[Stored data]
○ ○ ○ ○ ○

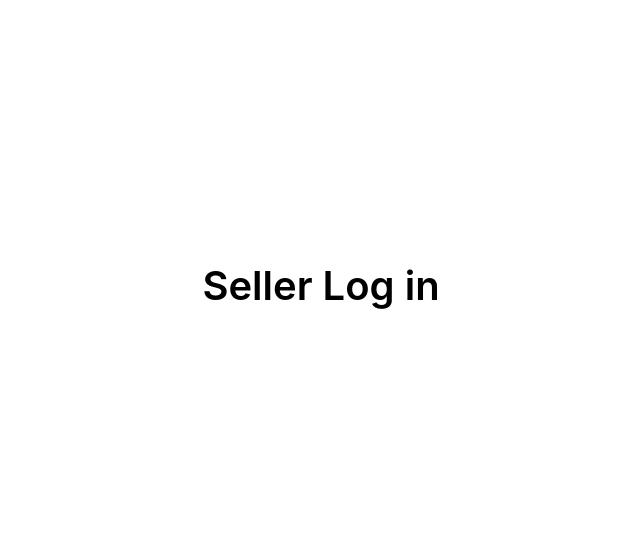
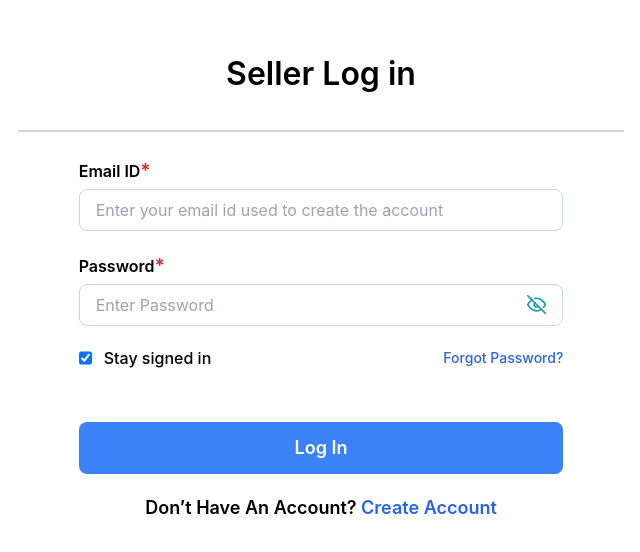
Before and after one commit to MiheerSharma22/worldref-assignment, a React (Create React App) app: page /login in a window 1280 px wide. Shown: the part 114-666 px from the top of the page, without its empty margins (319-959 px from the left). Built offline with nearby package versions, Linux system fonts and the light colour scheme; the HTML template or start-up script is replaced by a standard one.

Commit message:
added Login page

```diff
--- a/src/components/pages/Login.js
+++ b/src/components/pages/Login.js
@@ -1,11 +1,131 @@
-import React from "react";
+import React, { useState } from "react";
+import { FiEyeOff, FiEye } from "react-icons/fi";
+import { Link } from "react-router-dom";
 
-const Login = () => {
+const Login = ({ setIsUserLoggedIn }) => {
+  const [showPassword, setShowPassword] = useState(false);
+  const [isChecked, setIsChecked] = useState(true);
+
+  const [formData, setFormData] = useState({
+    email: "",
+    password: "",
+  });
+
+  function formChangeHandler(event) {
+    setFormData((prevState) => ({
+      ...prevState,
+      [event.target.name]: event.target.value,
+    }));
+  }
+
+  function submitHandler() {
+    //todo: on clicking on login check is stay signed in is checked or not, if yes then localStorage else sessionStorage
+    //todo: if successful response from server then setIsLoggedIn to true
+  }
+
   return (
     <div className="w-full h-full flex items-center justify-center">
       {/* login container */}
-      <div className="p-[2rem]">
-        <h2 className="text-[2.5rem] font-semibold">Seller Log in</h2>
+      <div className="py-[2rem] px-[0.4rem] flex flex-col gap-8 rounded-lg loginContainer">
+        <h2 className="text-[2rem] font-semibold px-[13rem]">Seller Log in</h2>
+
+        <div className="border-t-2 border-slate-300 flex items-center justify-center">
+          {/* form */}
+          <form
+            className="pt-[1.5rem] w-[80%] flex flex-col gap-5"
+            onSubmit={submitHandler}
+          >
+            {/* email */}
+            <div className="flex flex-col gap-1">
+              <label htmlFor="email" className="font-semibold ">
+                <p>
+                  Email ID<span className="text-red-600 text-[1.2rem] ">*</span>
+                </p>
+              </label>
+              <input
+                type="email"
+                id="email"
+                name="email"
+                value={formData.email}
+                required
+                className="rounded-lg border border-slate-300 px-[1rem] py-[0.5rem] outline-none font-normal "
+                autoComplete="off"
+                placeholder="Enter your email id used to create the account"
+                onChange={formChangeHandler}
+              />
+            </div>
+
+            {/* password */}
+            <div className="flex flex-col gap-1">
+              <label htmlFor="password" className="font-semibold flex flex-col">
+                <p>
+                  Password<span className="text-red-600 text-[1.2rem] ">*</span>
+                </p>
+              </label>
+
+              <div className="flex items-center justify-between w-full border border-slate-300 px-[1rem] py-[0.5rem] rounded-lg">
+                <input
+                  type={showPassword ? "text" : "password"}
+                  id="password"
+                  name="password"
+                  value={formData.password}
+                  required
+                  className="w-[90%]  outline-none"
+                  onChange={formChangeHandler}
+                  placeholder="Enter Password"
+                />
+                {!showPassword ? (
+                  <button type="button" onClick={() => setShowPassword(true)}>
+                    <FiEyeOff color="#189AB4" fontSize={"1.2rem"} />
+                  </button>
+                ) : (
+                  <button type="button" onClick={() => setShowPassword(false)}>
+                    <FiEye color="#189AB4" fontSize={"1.2rem"} />
+                  </button>
+                )}
+              </div>
+            </div>
+
+            {/* stay signed in and forgot password text */}
+            <div className="flex justify-between items-center">
+              <div className="flex flex-row-reverse gap-3">
+                <label htmlFor="check" className="font-medium">
+                  Stay signed in
+                </label>
+                <input
+                  type="checkbox"
+                  id="check"
+                  checked={isChecked}
+                  className={`checkbox ${
+                    isChecked ? " bg-blue-500" : "bg-transparent"
+                  }`}
+                  onChange={() => setIsChecked(!isChecked)}
+                />
+              </div>
+
+              {/* forgot password */}
+              <button className="text-sm text-blue-600 font-medium">
+                Forgot Password?
+              </button>
+            </div>
+
+            {/* login button */}
+            <button
+              type="submit"
+              className="mt-[2rem] rounded-lg px-[1rem] py-[0.75rem] outline-none font-semibold bg-blue-500 text-white text-lg"
+            >
+              Log In
+            </button>
+
+            {/* text to route to register */}
+            <p className="text-center font-semibold text-lg">
+              Don’t Have An Account?{" "}
+              <Link to={"/register"}>
+                <span className="text-blue-600"> Create Account</span>
+              </Link>
+            </p>
+          </form>
+        </div>
       </div>
     </div>
   );
```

○ ○ ○ ○ ○

> Assignment
Return every line above in which the string "button" occurs.

> Answer to the problem
+                  <button type="button" onClick={() => setShowPassword(true)}>
+                  </button>
+                  <button type="button" onClick={() => setShowPassword(false)}>
+                  </button>
+              <button className="text-sm text-blue-600 font-medium">
+              </button>
+            {/* login button */}
+            <button
+            </button>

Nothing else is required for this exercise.